Financial inclusion is similarly correlated with the reduction of economic inequality by providing means for poor people to overcome barriers to access to financial services, which arise from their lack of information, collateral, and credit history.
In this regard, digital financial products such as the PayMaya e-wallet and card, in conjunction with on-ground, grassroots access through its nationwide Smart Padala agent network, provide the much-needed pathways for timely and efficient disbursement of financial aid, and the eventual use of funds for recovery after the crisis.
“Our experience and ongoing research on cash programming has shown us that using digital financial services platforms for cash assistance helps stimulate local economies. This becomes an entry point for financial inclusion because the poor and unbanked can use financial products to manage risks, grow savings, and access credit to diversify their livelihood opportunities,” Oxfam Pilipinas Country Director Lot Felizco said.
“Access to digital financial services like PayMaya can help make lives better for Filipinos. Our partnership with Oxfam is a clear testament to how we can empower the most vulnerable sectors of society through innovation. This is at the heart of what we do at PayMaya and we will continue to support similar initiatives,” said Shailesh Baidwan, President of PayMaya.
Data from the 2017 Financial Inclusion Survey of the Bangko Sentral ng Pilipinas (BSP) showed that almost seven out of ten Filipino adults are still considered financially excluded, having no formal access to financial services like savings, micro-insurance, micro-credit, payments, and remittance.
A Bangko Sentral ng Pilipinas (B 2017 report also noted that almost one-third of the total number of municipalities and cities in the Philippines have no bank or automated teller machine. Only 44 of the 143 municipalities in Eastern Visayas have banks. It is even worse in the Bangsamoro Autonomous Region in Muslim Mindanao (BARMM), where only ten municipalities out of 118 have at least one bank.
Eastern Visayas and BARMM are Oxfam’s priority areas for humanitarian and development programming. From 2016 to 2018, Oxfam and its partners reached about 42,000 individuals through the IAFFORD (Inclusive and Affordable Financial Facilities for Resilient and Developed Filipinos) Project.
The project also provided 11,538 people, a majority of whom are women, access to digital and conventional financial products for life and livelihood assets protection.
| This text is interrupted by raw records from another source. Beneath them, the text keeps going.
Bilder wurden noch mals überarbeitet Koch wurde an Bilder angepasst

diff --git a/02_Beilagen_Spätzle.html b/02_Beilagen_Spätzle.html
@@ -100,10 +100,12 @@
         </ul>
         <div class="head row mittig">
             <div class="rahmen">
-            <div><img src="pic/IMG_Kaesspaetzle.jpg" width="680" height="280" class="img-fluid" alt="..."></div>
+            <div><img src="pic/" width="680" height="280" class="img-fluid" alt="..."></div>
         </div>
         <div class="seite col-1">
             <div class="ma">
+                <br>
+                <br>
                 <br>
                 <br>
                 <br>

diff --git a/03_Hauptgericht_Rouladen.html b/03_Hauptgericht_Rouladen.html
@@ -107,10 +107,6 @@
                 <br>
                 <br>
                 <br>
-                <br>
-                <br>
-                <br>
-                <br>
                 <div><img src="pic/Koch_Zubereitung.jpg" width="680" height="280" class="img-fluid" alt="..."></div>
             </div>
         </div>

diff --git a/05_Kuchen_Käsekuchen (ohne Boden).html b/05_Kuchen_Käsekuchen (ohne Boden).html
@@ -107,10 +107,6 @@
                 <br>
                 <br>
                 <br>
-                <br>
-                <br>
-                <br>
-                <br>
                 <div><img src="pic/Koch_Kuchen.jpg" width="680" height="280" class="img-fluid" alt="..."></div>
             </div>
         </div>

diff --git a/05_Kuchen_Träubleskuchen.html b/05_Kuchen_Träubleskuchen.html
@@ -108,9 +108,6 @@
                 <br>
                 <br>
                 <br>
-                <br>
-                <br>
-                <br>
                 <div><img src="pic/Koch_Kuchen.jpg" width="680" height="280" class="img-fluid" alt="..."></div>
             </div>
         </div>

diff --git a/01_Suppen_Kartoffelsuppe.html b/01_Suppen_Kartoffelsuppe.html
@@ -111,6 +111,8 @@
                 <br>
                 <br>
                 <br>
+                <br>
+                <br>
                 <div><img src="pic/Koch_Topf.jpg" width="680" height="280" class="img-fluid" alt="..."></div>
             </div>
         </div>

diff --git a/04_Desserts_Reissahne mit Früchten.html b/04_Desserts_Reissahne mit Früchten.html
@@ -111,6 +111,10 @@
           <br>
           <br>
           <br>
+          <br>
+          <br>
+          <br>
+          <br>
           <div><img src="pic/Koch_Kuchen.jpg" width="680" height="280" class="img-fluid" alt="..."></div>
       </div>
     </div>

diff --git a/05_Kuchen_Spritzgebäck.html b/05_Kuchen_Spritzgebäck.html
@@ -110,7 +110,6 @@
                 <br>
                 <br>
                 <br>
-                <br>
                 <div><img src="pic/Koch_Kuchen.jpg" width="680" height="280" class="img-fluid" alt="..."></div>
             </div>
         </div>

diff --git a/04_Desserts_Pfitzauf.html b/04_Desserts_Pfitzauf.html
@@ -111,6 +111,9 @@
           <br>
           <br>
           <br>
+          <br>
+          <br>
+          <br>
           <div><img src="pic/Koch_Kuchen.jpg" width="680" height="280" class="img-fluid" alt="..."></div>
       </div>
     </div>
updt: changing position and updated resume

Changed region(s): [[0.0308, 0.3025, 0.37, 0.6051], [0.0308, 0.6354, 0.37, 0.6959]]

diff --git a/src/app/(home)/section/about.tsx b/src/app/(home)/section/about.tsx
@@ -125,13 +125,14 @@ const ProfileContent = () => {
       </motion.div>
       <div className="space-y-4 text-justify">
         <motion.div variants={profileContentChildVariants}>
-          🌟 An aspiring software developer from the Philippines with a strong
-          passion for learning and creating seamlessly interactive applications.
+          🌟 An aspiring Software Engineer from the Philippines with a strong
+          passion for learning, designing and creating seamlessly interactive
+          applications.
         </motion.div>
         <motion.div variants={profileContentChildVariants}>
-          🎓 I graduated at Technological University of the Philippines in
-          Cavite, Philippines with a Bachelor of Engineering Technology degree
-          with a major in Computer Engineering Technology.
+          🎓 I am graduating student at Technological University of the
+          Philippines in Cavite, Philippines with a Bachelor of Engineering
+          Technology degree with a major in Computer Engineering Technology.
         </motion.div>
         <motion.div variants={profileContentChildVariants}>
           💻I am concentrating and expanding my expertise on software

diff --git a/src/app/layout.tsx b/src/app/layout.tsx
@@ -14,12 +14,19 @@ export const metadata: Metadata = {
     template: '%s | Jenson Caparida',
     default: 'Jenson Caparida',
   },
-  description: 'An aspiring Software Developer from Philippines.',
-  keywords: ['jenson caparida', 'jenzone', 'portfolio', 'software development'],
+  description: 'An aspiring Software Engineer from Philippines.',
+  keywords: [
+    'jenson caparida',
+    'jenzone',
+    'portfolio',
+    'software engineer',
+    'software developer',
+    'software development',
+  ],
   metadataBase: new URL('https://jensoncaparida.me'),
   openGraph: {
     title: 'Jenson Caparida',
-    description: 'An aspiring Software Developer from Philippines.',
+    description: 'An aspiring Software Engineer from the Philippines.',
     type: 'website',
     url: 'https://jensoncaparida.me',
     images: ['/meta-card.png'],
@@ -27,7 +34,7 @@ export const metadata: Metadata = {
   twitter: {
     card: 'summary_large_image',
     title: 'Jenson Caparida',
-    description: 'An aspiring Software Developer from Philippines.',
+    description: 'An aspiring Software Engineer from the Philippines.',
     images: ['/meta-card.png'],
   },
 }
“The Bangko Sentral ng Pilipinas has always been supportive of efforts to give more Filipinos access to much-needed financial products that can help support and improve their everyday lives. In the iAFFORD program, the BSP sees a remarkable example of collaboration and innovation to empower the financially excluded. It is the kind of endeavor we envisage and hope to propagate as we continue to spearhead the implementation of the National Strategy for Financial Inclusion (NSFI). The stories of iAFFORD beneficiaries prove that maximizing our common resources, developing accordant interventions based on a singular vision, and applying the right innovations can uplift the lives of many and provide them the means for recovery," BSP Center for Learning and Inclusion Advocacy Managing Director Pia Roman-Tayag said.
Through this initiative, Oxfam and its partners hope to strengthen collaborative efforts amongst development agencies, the government, and the private sector, and further contribute to efforts to reduce poverty and vulnerability.
Oxfam is a global non-profit organization that works in more than 90 countries, including the Philippines, to address the underlying problems of poverty and inequality.
Oxfam Pilipinas and Paymaya Philippines turned over to Bangko Sentral ng Pilipinas the “Cash-in-Hand” Learning Brief, which contains the lessons of the two organizations in electronic cash transfer in times of disasters and armed conflict. In photo are (from left to right): Oxfam Pilipinas Senior Manager for Partnerships and Programs Niῆa Abogado, Oxfam Pilipinas Country Director Lot Felizco, BSP Managing Director of the Center for Learning and Inclusion Advocacy Pia Roman-Tayag, PayMaya Chief Operating Officer Paolo Azzola, and PayMaya Philippines Head of Wallets Partnerships Kenneth Palacios. (Photo by: April Bulanadi/Oxfam)